Why Might God Wait?
The pain of Mary, Martha, and Lazarus, people whom Jesus dearly loved, was real and intense. They had to wait in the dark, wondering why Jesus hadn’t shown up. He cared about their pain, weeping with them as he saw their grief, all the while certain that their grief would turn to joy. Our grief will also turn to joy — on earth, as we see and are satisfied in God, and ultimately in heaven, when we see him face to face. The most loving thing that God can do is to increase our faith in him, to show us his glory, to help us find our satisfaction in him.
Lord, if you had been here, my brother would not have died. (John 11:21, 32)
To me, this passage from John 11 is one of the most poignant in all the Gospels. It reflects the heartbreak of sisters who had been sure Jesus would save their brother — women who loved Jesus and sacrificed for him, a family that needed his help and called to him in their distress. Yet Jesus did not respond to his friends’ urgent request. He sent no answer, but simply showed up after their brother was dead.
On the surface, this story is shocking. It doesn’t fit with our definition of love. To us, love rescues and runs. Love doesn’t wait. Love does everything possible to keep the beloved from pain. Yet in understanding how Jesus loved this family, I have seen the depth of his love for me in my own suffering.
Lazarus’s Last Breath
Days before the words above were spoken, Mary and Martha had sent a message to Jesus that their brother, Lazarus, was ill (John 11:3). They likely expected that Jesus would leave immediately to see his dear friend, or perhaps even heal him right there with a word. They knew he was the coming Christ, the Son of God, and that God would give him whatever he asked (John 11:22, 27). They had witnessed Jesus heal countless strangers, responding without delay to their requests for help. Surely he would show up for his friends.
Yet Jesus didn’t respond to their urgent need, choosing to stay where he was for two whole days (John 11:6). He told the disciples that Lazarus’s illness was for the glory of God, that he himself would be glorified through it, and that others would believe because of it (John 11:4, 14–15). At the same time, Jesus knew his intentional delay would bewilder his friends.
I imagine the sisters waiting by the window where Lazarus lay dying, straining to see if Jesus was coming. I picture them reassuring each other that Jesus would surely arrive in time to heal Lazarus. I wonder what each was thinking as Lazarus took his last breath. Were they disappointed and disillusioned with Jesus, even questioning their relationship with him?

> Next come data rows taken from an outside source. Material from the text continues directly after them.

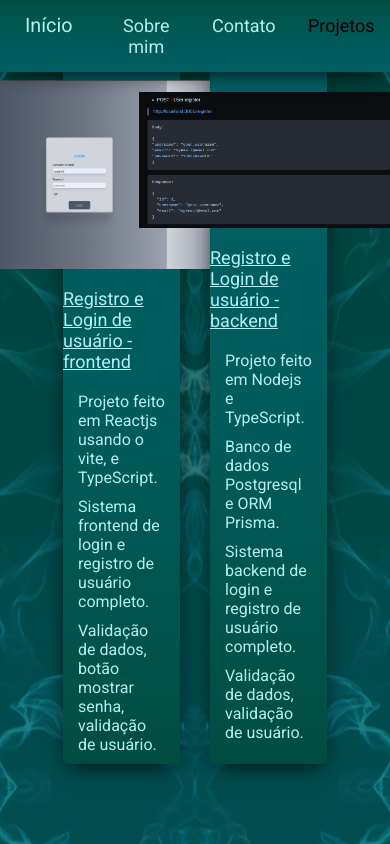
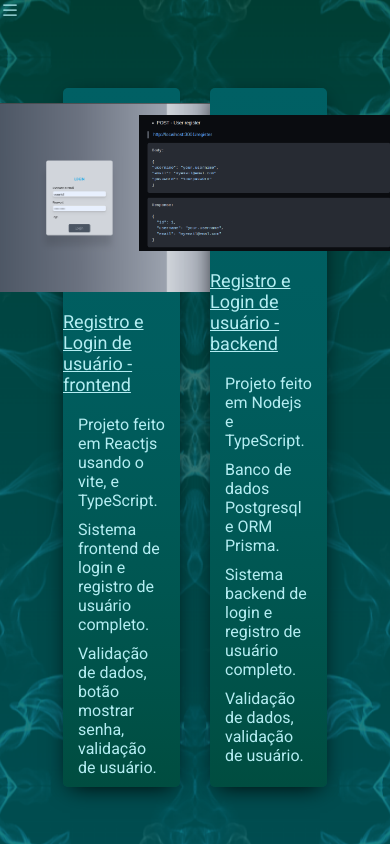
Before and after one commit to DeividBorges93/DeividBorges93.github.io, a React (Create React App) app: page /projetos in a window 390 px wide. Shown: the top 844 px of the page. Built offline with nearby package versions, Linux system fonts and the light colour scheme.

Commit message:
feat(responsive-menu): :iphone: adds responsive menu for the small screen

```diff
--- a/src/components/Header.jsx
+++ b/src/components/Header.jsx
@@ -1,12 +1,46 @@
-import React from 'react';
+import React, { useRef } from 'react';
 import '../css/components/header.css';
 import { NavLink } from 'react-router-dom';
 
 export default function Header() {
+  const containerHeaderRef = useRef(null);
+  let showSidebar = false;
+
+  const toogleSideBar = () => {
+    showSidebar = !showSidebar;
+    const containerHeader = containerHeaderRef.current;
+    const content = document.getElementById('content');
+
+    if (showSidebar) {
+      containerHeader.style.marginLeft = '0vw';
+      containerHeader.style.animationName = 'showSidebar';
+      content.style.filter = 'blur(2px)';
+    } else {
+      containerHeader.style.marginLeft = '-100vw';
+      containerHeader.style.animationName = '';
+      content.style.filter = 'none';
+    }
+  };
+
+  window.addEventListener('resize', () => {
+    if (window.innerWidth > 768 && showSidebar) {
+      toogleSideBar();
+    }
+  })
+
   return (
-    <div className='header'>
-
-      <div className="container-header">
+    <div  className='header' id='header'>
+      <button onClick={toogleSideBar} type='button' className="btn-menu-hamburguer">
+        <svg xmlns="http://www.w3.org/2000/svg" width="20" height="20" fill="currentColor" className="bi bi-list" viewBox="0 0 16 16">
+          <path fillRule="evenodd" d="M2.5 12a.5.5 0 0 1 .5-.5h10a.5.5 0 0 1 0 1H3a.5.5 0 0 1-.5-.5zm0-4a.5.5 0 0 1 .5-.5h10a.5.5 0 0 1 0 1H3a.5.5 0 0 1-.5-.5zm0-4a.5.5 0 0 1 .5-.5h10a.5.5 0 0 1 0 1H3a.5.5 0 0 1-.5-.5z"/>
+        </svg>
+      </button>
+      <div className="container-header" id='container-header' ref={containerHeaderRef}>
+        <button onClick={toogleSideBar} type='button' className="btn-menu-hamburguer">
+          <svg xmlns="http://www.w3.org/2000/svg" width="20" height="20" fill="currentColor" className="bi bi-x" viewBox="0 0 16 16">
+            <path d="M4.646 4.646a.5.5 0 0 1 .708 0L8 7.293l2.646-2.647a.5.5 0 0 1 .708.708L8.707 8l2.647 2.646a.5.5 0 0 1-.708.708L8 8.707l-2.646 2.647a.5.5 0 0 1-.708-.708L7.293 8 4.646 5.354a.5.5 0 0 1 0-.708z"/>
+          </svg>
+        </button>
         <NavLink
             className="link-menu"
             activeclassname="active"
--- a/src/css/components/header.css
+++ b/src/css/components/header.css
@@ -35,3 +35,44 @@
 .link-menu.active:hover {
   transform: none;
 }
+
+.btn-menu-hamburguer {
+  display: none;
+  z-index: 98;
+  background-color: transparent;
+  border: none;
+  cursor: pointer;
+  color: var(--light-cyan-3);
+}
+
+@media screen and (max-width: 768px) {
+  .btn-menu-hamburguer {
+    display: block;
+  }
+
+  .container-header {
+    position: absolute;
+    flex-direction: column;
+    top: 0;
+    height: 100%;
+    width: 20vw;
+    border-radius: 10px;
+    animation-duration: 1s;
+    margin-left: -100vw;
+  }
+
+  .link-menu {
+    text-align: left;
+    width: auto;
+    overflow: hidden;
+  }
+}
+
+@keyframes showSidebar {
+  from {
+    margin-left: -100vw;
+  }
+  top {
+    margin-left: -10vw;
+  }
+}
```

Did they wonder if Jesus even cared? Did they doubt whether Jesus was the Savior they hoped him to be?
Whatever inner turmoil they were feeling, the sisters had to go on. They needed to bury Lazarus and prepare their home, which would be flooded with people who would come to console them. Some may have asked why Jesus didn’t save Lazarus, perhaps mirroring the question asked later by bystanders: “Could not he who opened the eyes of the blind man also have kept this man from dying?” (John 11:37).
Jesus with the Sisters
In the middle of their grieving, Jesus arrived. The sisters independently met him and uttered the same plaintive words: “Lord, if you had been here, my brother would not have died” (John 11:21, 32). Though they had lost hope of ever seeing their brother again, neither ran from Jesus in their despair, or stayed aloof to protect themselves, or pretended his inaction hadn’t hurt them. Instead, they went to Jesus, directly telling him how they felt.
Jesus responded differently to each sister, knowing what each needed. Martha needed truth; she needed to understand and reaffirm her belief in Jesus as God’s Son. Jesus told her that he was the resurrection and the life, and that whoever believed in him would never die (John 11:25–26).